Additionally, there are many interior factors that lead to high levels of indoor air pollution, such as building and furniture materials, paints, cleaning agents, pet dander, mold and more.

Just because the area you live in may not be classified as a polluted place, doesn’t mean that the home you live in doesn’t have an air quality problem. An air purifier is a great investment for every home regardless of where you live.

How do I know if I have an indoor air quality problem?

Every home has some form of air quality issues. See the previous question and answer for details.

If you want to find out exactly what types of indoor air pollutants your residence has, there are various home testing kits available for this purpose.

Particle testing kits will help you identify contamination from radon gas, allergens, mold, formaldehyde, dust mites, fiberglass, volatile organic compounds (VOCs), and more. Pricing for these kits range between $50-200.

You can also choose one of the best air purifiers for VOCs that can remove the most harmful substances from indoor air.

How efficient are air purifiers at cleaning the air?

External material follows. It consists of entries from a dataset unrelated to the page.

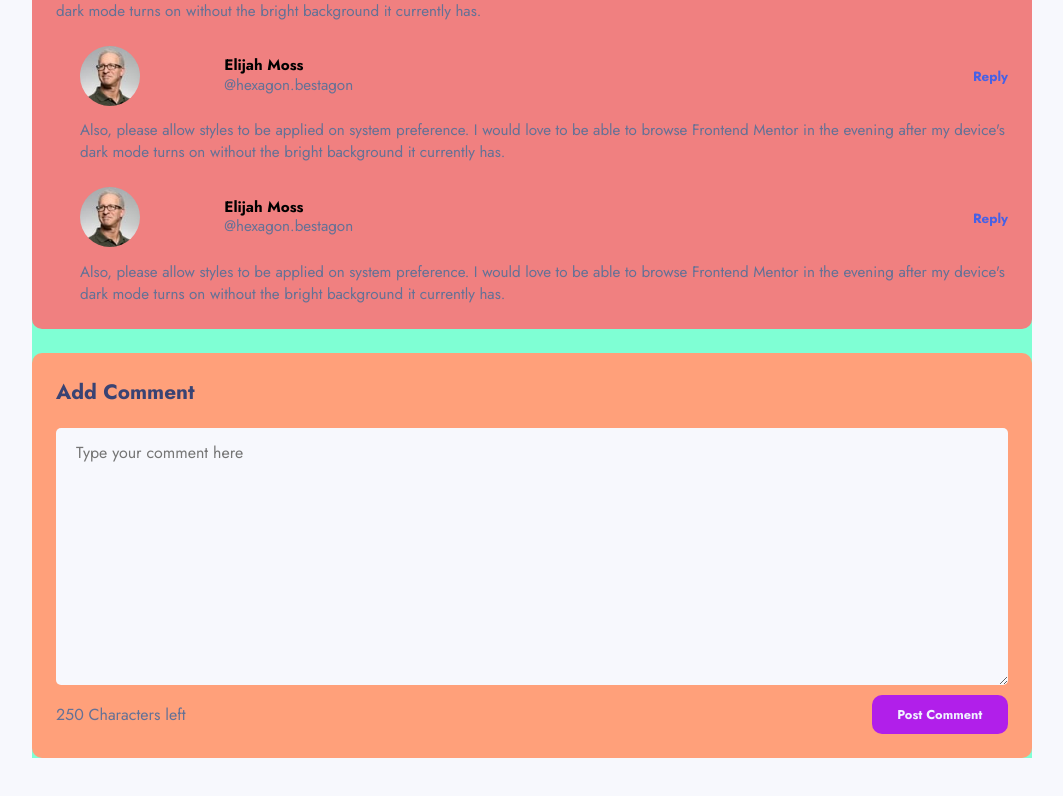
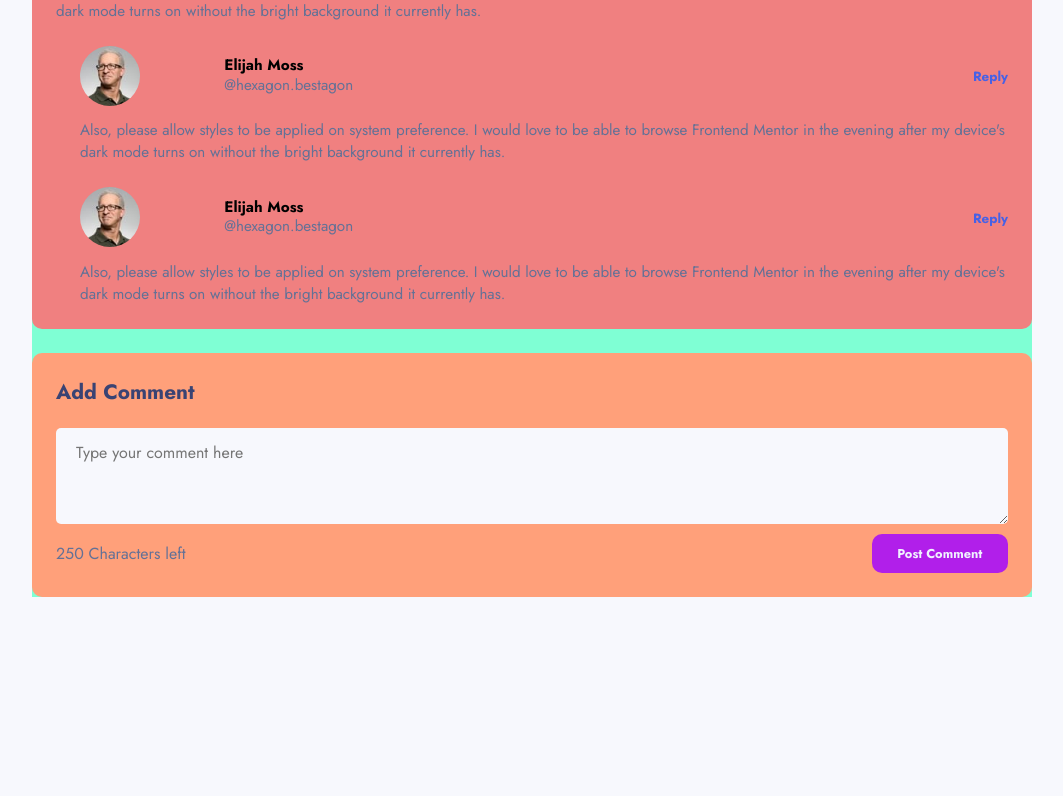
Before and after one commit to Victor-Nyagudi/product-feedback-app-react, a React (Create React App) app: page / in a window 1280 px wide. Shown: the part 946-1742 px from the top of the page, without its empty margins (108-1171 px from the left). After the commit the page ends 1639 px from the top, so only its background shows below. Built offline with nearby package versions, Linux system fonts and the light colour scheme.

Commit message:
Rename TextArea component class to 'textarea'

```diff
--- a/src/components/pages/add-edit-feedback-page/AddEditFeedbackInput.js
+++ b/src/components/pages/add-edit-feedback-page/AddEditFeedbackInput.js
@@ -1,4 +1,5 @@
 import React, { useState } from 'react';
+import TextArea from '../../shared/TextArea';
 import Input from './Input';
 
 function AddEditFeedbackInput({
@@ -29,14 +30,11 @@ function AddEditFeedbackInput({
             {
                 isTextArea ?
 
-                <textarea
-                    className='add-edit-feedback__textarea'
-                    name={ `${inputName}` }
-                    id={ `${id}` }
-                    cols="30"
-                    rows="10"
+                <TextArea
+                    name={ inputName }
+                    id={ id }
                     value={ inputValue }
-                    onChange={ e => handleChange(e.target.value) }
+                    handleOnChange={ handleChange }
                 />
 
                 :
--- a/src/components/shared/TextArea.js
+++ b/src/components/shared/TextArea.js
@@ -1,11 +1,9 @@
 function TextArea({ name, id, value, placeholder = '', handleOnChange }) {
     return (
         <textarea
-            className='add-edit-feedback__textarea'
+            className='textarea'
             name={ name }
             id={ id }
-            cols="30"
-            rows="10"
             value={ value }
             placeholder={ placeholder }
             onChange={ e => handleOnChange(e.target.value) }
--- a/src/css/main.css
+++ b/src/css/main.css
@@ -283,6 +283,13 @@ a {
   margin-bottom: 1.5em;
 }
 
+.textarea {
+  padding-right: 1.25em;
+  margin-bottom: .65em;
+  resize: vertical;
+  min-height: 120px;
+}
+
 .add-edit-feedback {
   min-height: 100vh;
   display: -webkit-box;
@@ -328,7 +335,7 @@ a {
   margin-bottom: .95em;
 }
 
-.add-edit-feedback__input, .add-edit-feedback__textarea {
+.add-edit-feedback__input, .textarea {
   font-family: "Jost", sans-serif;
   color: #3a4373;
   border: none;
@@ -352,13 +359,6 @@ a {
   right: .5em;
   top: 0;
   bottom: 0;
-}
-
-.add-edit-feedback__textarea {
-  padding-right: 1.25em;
-  margin-bottom: .65em;
-  resize: vertical;
-  min-height: 223px;
 }
 
 .add-edit-feedback__buttons {
@@ -656,6 +656,11 @@ a {
   .feedback-button-svg {
     margin-right: .4em;
   }
+  .textarea {
+    font-size: 1rem;
+    margin-bottom: 0;
+    min-height: 96px;
+  }
   .suggestions {
     width: 93%;
     max-width: 1200px;
@@ -883,16 +888,12 @@ a {
   .add-edit-feedback__main {
     padding: 3.5em 2.5em 1.5em;
   }
-  .add-edit-feedback__input, .add-edit-feedback__textarea {
+  .add-edit-feedback__input, .textarea {
     font-size: 1rem;
     padding: .85em 2.25em .85em 1.25em;
   }
   .add-edit-feedback__dropdown-toggle {
     right: 1.15em;
-  }
-  .add-edit-feedback__textarea {
-    font-size: 1rem;
-    margin-bottom: 0;
   }
 }
 
--- a/src/main.scss
+++ b/src/main.scss
@@ -273,6 +273,16 @@ a {
 }
 
 
+.textarea {
+    @extend .add-edit-feedback__input;
+
+    padding-right: 1.25em;
+    margin-bottom: .65em;
+    resize: vertical;
+    min-height: 120px;
+}
+
+
 .add-edit-feedback {
     min-height: 100vh;
 
@@ -342,14 +352,7 @@ a {
         bottom: 0;
     }
 
-    &__textarea {
-        @extend .add-edit-feedback__input;
 
-        padding-right: 1.25em;
-        margin-bottom: .65em;
-        resize: vertical;
-        min-height: 223px;
-    }
 
     &__buttons {
         display: flex;
@@ -602,6 +605,12 @@ a {
 
     .feedback-button-svg { margin-right: .4em; }
 
+    .textarea {
+        font-size: 1rem;
+        margin-bottom: 0;
+        min-height: 96px;
+    }
+
     .suggestions {
         width: 93%;
         max-width: 1200px;
@@ -810,10 +819,7 @@ a {
 
         &__dropdown-toggle { right: 1.15em; }
 
-        &__textarea {
-            font-size: 1rem;
-            margin-bottom: 0;
-        }
+
     }
 }
 
```
Also changed, not shown: 1 other file (tests, documents, lock files or other folders).
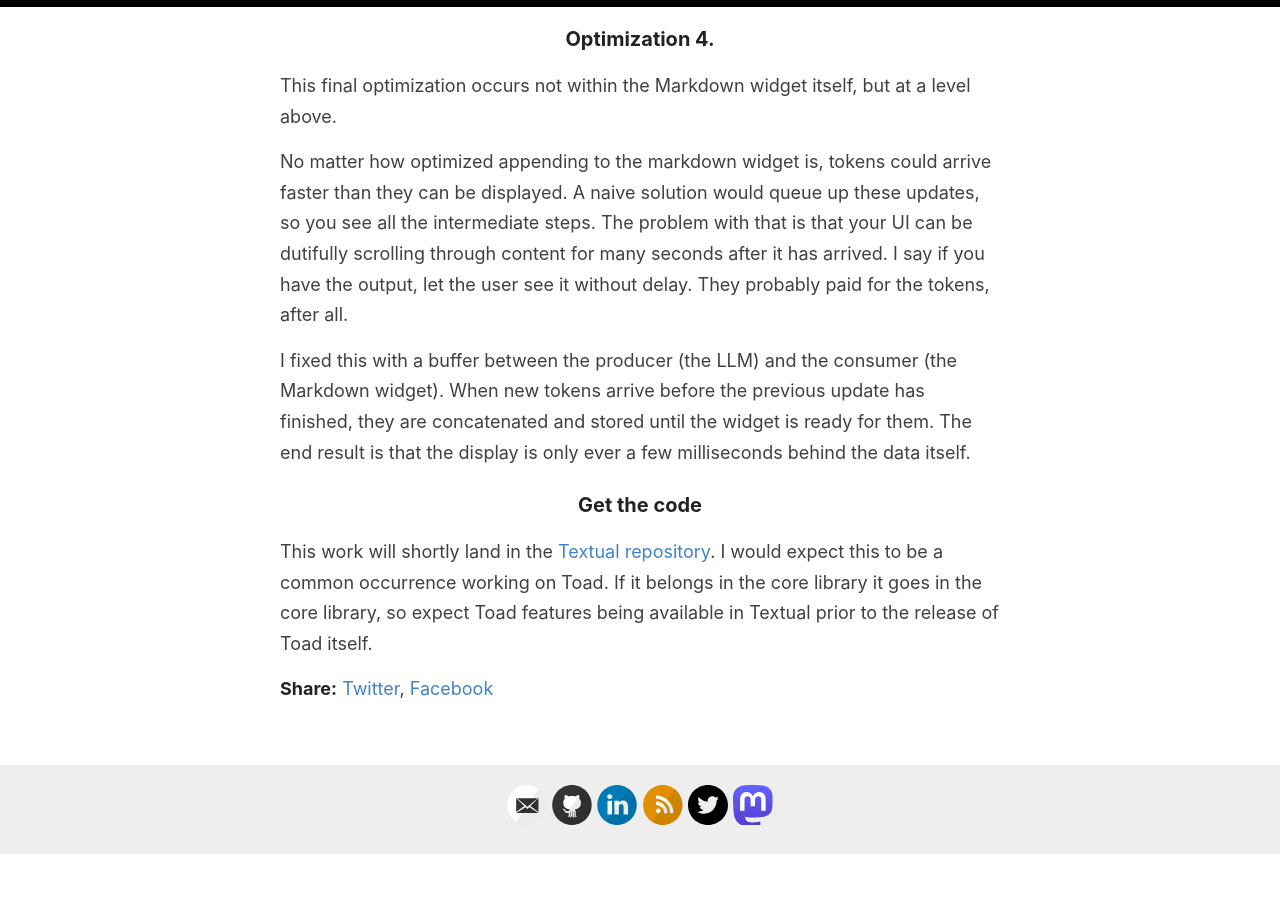
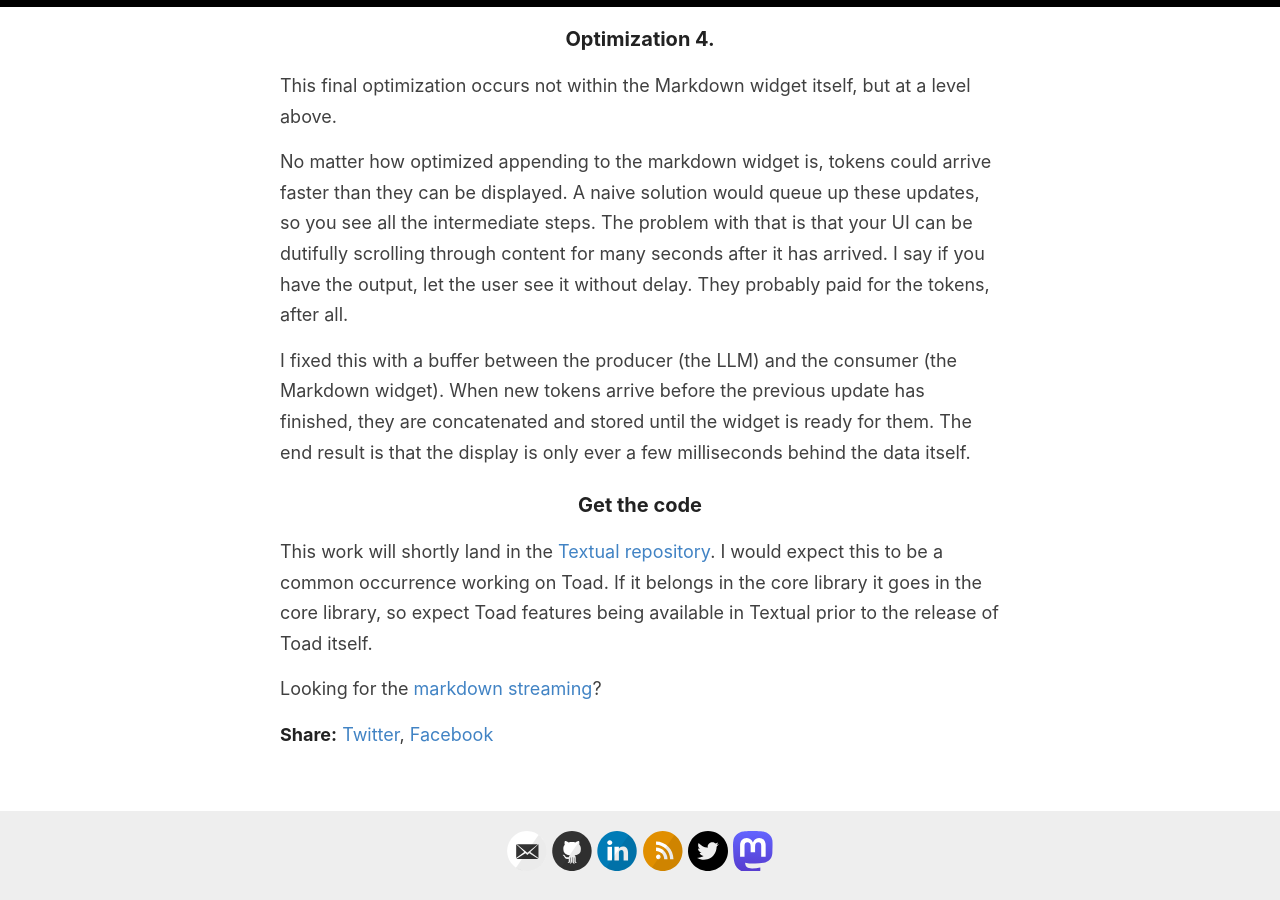
Before and after one commit to willmcgugan/willmcgugan.github.io, a Jekyll site: the page built from _posts/2025-07-23-announcing-toad.md, in a window 1280 px wide and 900 px high, scrolled down 9575 px. Built offline with Jekyll 4.4.1, drawn with Linux system fonts in a browser that asks for light colours; before the commit the page ends 10430 px from its top, so only the background shows below that.

Commit message:
streaming post

```diff
--- a/_posts/2025-07-23-announcing-toad.md
+++ b/_posts/2025-07-23-announcing-toad.md
@@ -9,6 +9,8 @@ I'm a little salty that neither Anthropic nor Google reached out to me before th
 You see until recently I was the CEO of Textualize, a startup promoting rich applications for the terminal.
 Textualize didn't make it as a company, but I take heart that we built something amazing.
 There is now a [thriving community](https://discord.gg/Enf6Z3qhVr) of folk building TUIs that I am still a part of.
+
+<!-- more -->
 
 So you will understand why when I finally got round to checking out [Claude code](https://www.anthropic.com/claude-code) and [Gemini CLI](https://github.com/google-gemini/gemini-cli), I was more interested in the terminal interface than the AI magic it was performing.
 And I was not impressed.
@@ -90,7 +92,7 @@ So I am going to build it.
 
 I *am* building it.
 
-Here's a quick video of Toad in its current state:
+<a name="tldr"></a>Here's a quick video of Toad in its current state:
 
 <iframe width="100%" style="aspect-ratio: 1512 / 982;" src="https://www.youtube.com/embed/EKsCS54xduo" title="Toad - The universal AI interface" frameborder="0" allow="accelerometer; autoplay; clipboard-write; encrypted-media; gyroscope; picture-in-picture; web-share" referrerpolicy="strict-origin-when-cross-origin" allowfullscreen></iframe>
 
@@ -249,3 +251,7 @@ The end result is that the display is only ever a few milliseconds behind the da
 This work will shortly land in the [Textual repository](https://github.com/textualize/textual).
 I would expect this to be a common occurrence working on Toad.
 If it belongs in the core library it goes in the core library, so expect Toad features being available in Textual prior to the release of Toad itself.
+
+
+<a name="md-stream"></a>
+Looking for the [markdown streaming](../streaming-markdown/)?
```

Air purifiers can remove anywhere between 92 to 99.99% of harmful particles from the air as small as .01 to 3 microns in size.

The exact numbers for how efficient an air purifier depends on the type of air filtration and technology the device uses. Products will advertise the exact numbers for how good they are at cleaning the air. So if you’re trying to finalize which air purifier should I buy, then pick the unit that meets the efficiency that you desire.

What to Look for in an Air Purifier Summary

We hope you enjoyed this air purifier buying guide on what to look for in an air purifier and how to choose an air purifier for your home.

As you learned, there are many different factors for what makes a good air purifier. But if you want to find out more about air cleaners in general, you can visit our About Air Purifiers page.

You’ll learn various ways on how to use an air purifier, how to find the best type for specific situations, additional tips on how to buy an air purifier, and more.

Avatar for David Morrison

About David Morrison

David is an Air Quality & Comfort Technician. He has expert knowledge on the technology and design of air purification, air conditioning, and heating systems. His main role is to write content that helps people get the most value out of their air purifiers, air conditioners, and heating units. (See Full Bio)